For others it was clear who had done it – Hamas – and clear that Hamas must be struck at again, in whatever way Hamas gets to be struck at. A car destroyed by a missile on a Gaza street, perhaps. Maybe more. Only action would do: swift, firm, violent and retributional action. A settlement on the West Bank should be named after them, said an Israeli minister.
Now we have no hope and no progress. We have camps, only.
And so the deaths were instrumentalised instantly. The three boys stopped being three dead boys and became three symbols. The families stopped being themselves and became either a focus of someone else's determination to punish somebody else, or an example of the attention the wicked West never gives to Palestinian suffering.
As I write this the news is coming in that the body of a Palestinian boy, who was also kidnapped, has been found in Jerusalem. His name was Mohammed Abu Khudair. Within minutes rioters were making his death (and therefore his short life) symbolic too.
As far as we can tell the killers of the three Jewish boys were a pair of criminal opportunists from a troublesome Hebron clan; guys who were quickly identified by Palestinians themselves.

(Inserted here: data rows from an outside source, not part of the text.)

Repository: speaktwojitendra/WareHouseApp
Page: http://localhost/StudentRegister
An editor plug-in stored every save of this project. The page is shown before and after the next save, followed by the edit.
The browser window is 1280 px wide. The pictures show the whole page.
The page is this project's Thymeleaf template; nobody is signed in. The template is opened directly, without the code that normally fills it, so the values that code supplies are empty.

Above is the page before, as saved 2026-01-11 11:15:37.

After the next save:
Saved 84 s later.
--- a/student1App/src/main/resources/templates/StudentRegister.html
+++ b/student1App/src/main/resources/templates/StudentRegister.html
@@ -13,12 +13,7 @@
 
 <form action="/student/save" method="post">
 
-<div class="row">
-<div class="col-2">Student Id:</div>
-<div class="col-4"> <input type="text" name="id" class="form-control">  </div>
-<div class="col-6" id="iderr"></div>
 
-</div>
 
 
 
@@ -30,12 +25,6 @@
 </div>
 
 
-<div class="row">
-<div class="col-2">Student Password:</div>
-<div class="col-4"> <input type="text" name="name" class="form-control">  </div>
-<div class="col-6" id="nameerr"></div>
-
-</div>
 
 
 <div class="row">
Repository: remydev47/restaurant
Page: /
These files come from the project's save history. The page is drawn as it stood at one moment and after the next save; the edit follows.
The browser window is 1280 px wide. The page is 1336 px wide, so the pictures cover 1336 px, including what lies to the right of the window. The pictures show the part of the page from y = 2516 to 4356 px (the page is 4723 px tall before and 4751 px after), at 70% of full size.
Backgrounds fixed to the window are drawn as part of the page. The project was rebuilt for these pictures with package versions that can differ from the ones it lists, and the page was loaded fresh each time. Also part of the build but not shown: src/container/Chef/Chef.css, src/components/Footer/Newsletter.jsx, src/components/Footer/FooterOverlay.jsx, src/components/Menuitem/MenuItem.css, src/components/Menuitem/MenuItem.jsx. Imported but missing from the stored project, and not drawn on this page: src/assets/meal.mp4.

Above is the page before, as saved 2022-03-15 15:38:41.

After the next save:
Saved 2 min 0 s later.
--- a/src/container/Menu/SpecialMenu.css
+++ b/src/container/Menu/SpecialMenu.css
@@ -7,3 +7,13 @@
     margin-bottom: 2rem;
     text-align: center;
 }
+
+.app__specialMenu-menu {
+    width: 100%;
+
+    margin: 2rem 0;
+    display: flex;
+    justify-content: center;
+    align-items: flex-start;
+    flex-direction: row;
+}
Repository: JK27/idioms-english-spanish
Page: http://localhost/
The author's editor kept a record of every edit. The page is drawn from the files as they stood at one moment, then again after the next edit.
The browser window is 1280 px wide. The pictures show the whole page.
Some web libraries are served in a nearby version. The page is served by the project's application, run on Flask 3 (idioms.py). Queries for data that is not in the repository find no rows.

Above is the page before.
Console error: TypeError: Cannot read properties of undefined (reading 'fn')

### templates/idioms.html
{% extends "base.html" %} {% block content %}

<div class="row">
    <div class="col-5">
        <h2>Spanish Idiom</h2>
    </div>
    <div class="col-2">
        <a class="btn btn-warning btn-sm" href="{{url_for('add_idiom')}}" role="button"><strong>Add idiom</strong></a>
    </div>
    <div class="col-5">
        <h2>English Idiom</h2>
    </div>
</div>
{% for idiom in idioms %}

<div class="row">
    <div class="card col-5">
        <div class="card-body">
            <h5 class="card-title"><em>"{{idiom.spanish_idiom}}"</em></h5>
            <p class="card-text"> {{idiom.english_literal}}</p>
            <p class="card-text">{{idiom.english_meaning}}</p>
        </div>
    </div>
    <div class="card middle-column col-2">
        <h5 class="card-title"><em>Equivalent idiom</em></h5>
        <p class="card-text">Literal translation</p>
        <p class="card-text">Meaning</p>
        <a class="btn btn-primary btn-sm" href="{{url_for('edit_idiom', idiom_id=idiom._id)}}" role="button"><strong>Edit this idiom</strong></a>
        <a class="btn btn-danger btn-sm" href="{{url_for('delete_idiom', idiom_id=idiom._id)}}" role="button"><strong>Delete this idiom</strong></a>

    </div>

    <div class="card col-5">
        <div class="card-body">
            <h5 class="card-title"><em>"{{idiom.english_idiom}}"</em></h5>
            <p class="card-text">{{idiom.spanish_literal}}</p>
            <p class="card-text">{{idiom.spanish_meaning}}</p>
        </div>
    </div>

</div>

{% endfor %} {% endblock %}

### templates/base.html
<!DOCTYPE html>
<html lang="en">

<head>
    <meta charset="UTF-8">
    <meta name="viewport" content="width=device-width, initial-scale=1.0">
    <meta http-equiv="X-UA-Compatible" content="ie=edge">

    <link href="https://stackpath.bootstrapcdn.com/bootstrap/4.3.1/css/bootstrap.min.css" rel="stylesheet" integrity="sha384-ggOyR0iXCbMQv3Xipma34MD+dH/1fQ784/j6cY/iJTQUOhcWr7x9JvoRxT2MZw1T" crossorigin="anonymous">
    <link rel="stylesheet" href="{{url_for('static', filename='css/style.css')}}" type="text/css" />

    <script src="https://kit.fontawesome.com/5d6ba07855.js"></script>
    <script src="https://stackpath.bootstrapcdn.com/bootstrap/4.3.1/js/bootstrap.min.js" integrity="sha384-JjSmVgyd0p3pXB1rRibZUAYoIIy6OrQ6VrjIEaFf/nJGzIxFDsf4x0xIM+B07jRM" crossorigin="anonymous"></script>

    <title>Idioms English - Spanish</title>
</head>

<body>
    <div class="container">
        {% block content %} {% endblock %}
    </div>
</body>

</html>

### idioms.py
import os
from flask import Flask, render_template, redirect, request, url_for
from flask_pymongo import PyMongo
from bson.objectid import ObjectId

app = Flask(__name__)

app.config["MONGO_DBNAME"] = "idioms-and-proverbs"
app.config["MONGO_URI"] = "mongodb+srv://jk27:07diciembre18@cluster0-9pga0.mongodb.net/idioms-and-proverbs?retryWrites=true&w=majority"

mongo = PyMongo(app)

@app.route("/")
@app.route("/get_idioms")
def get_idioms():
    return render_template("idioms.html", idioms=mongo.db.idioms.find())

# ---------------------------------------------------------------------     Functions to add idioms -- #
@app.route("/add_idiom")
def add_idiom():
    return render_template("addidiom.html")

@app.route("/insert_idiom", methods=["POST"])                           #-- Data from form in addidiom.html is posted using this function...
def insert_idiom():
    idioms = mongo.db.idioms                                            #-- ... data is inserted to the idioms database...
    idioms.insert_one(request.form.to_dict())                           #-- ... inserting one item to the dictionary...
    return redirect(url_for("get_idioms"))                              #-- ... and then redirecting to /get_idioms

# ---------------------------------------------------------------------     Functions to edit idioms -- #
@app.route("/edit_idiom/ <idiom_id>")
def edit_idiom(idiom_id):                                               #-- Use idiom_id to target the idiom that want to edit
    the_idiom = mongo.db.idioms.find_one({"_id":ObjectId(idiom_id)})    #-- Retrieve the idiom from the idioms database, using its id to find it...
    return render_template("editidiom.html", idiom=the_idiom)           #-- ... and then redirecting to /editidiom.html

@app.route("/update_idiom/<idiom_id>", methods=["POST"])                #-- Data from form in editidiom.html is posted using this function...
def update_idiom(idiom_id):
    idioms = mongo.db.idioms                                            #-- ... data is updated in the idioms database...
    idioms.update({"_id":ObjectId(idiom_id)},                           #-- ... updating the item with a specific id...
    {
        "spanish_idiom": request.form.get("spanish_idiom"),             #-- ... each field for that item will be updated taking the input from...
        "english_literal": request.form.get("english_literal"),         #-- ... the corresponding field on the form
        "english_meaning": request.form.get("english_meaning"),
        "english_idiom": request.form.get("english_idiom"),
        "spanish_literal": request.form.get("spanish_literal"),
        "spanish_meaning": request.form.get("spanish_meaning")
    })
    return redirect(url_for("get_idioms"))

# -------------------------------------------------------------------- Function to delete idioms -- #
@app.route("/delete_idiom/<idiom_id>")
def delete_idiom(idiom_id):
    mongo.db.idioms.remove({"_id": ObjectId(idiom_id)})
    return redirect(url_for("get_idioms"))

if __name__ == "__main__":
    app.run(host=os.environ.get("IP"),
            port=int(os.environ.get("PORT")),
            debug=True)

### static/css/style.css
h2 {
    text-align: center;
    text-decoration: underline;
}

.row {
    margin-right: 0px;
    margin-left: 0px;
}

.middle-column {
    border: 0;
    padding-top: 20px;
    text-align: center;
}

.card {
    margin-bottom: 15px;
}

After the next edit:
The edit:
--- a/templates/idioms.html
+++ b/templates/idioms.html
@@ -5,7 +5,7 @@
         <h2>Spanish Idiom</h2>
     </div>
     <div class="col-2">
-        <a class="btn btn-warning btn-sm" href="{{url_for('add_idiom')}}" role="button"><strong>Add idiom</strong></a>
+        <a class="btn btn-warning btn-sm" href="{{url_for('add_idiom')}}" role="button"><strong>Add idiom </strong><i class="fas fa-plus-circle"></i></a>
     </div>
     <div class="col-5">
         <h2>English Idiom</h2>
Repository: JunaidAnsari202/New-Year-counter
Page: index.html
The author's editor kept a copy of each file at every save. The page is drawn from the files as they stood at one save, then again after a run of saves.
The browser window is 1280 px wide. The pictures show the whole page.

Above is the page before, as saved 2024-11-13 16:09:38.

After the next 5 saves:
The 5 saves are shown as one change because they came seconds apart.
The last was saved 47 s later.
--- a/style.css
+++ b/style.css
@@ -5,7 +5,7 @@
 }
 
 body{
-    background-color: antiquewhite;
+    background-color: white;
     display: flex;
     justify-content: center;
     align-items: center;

Motivated by hate, or avarice or both, and almost certainly seeing in three Jewish boys the loathed "other", they had turned up in their car at the wrongest time.
In a normal place, what would happen is that the murderers of both the Jewish boys and the Palestinian boy would be pursued, caught, tried and sentenced. If anyone had helped them they too would be subject to the law. We could think about them as people. There wouldn't be house demolitions, threats of collective punishment, street riots or people weaselly half-justifying the murders as being the product of legitimate anger. We would mourn the dead, seek justice for their families, think about better ways to protect our young.
Twenty years ago I was at the BBC when Panorama got its scoop about the Oslo peace process. My then colleague, Jane Corbyn, told the almost incredible story of how the deal was brokered. What followed was a period of hope and no little progress - the only hope and almost the only progress in my life time – but always precarious, always vulnerable to a loss of nerve, courage or the machinations of those who, whatever they say, do not believe in peace, because they don't see "their" boys as being quite as real as "our" boys.
Now we have no hope. We have no progress. We have camps only. Camps don't care about a Gilad, or a Naftali or an Eyal. Or an Iqab or a Billal. They care about winning and the people become mere adjuncts to the propaganda battle. It is a terrible crime to kidnap and murder three boys, but it is also immoral to use such murders to further an argument.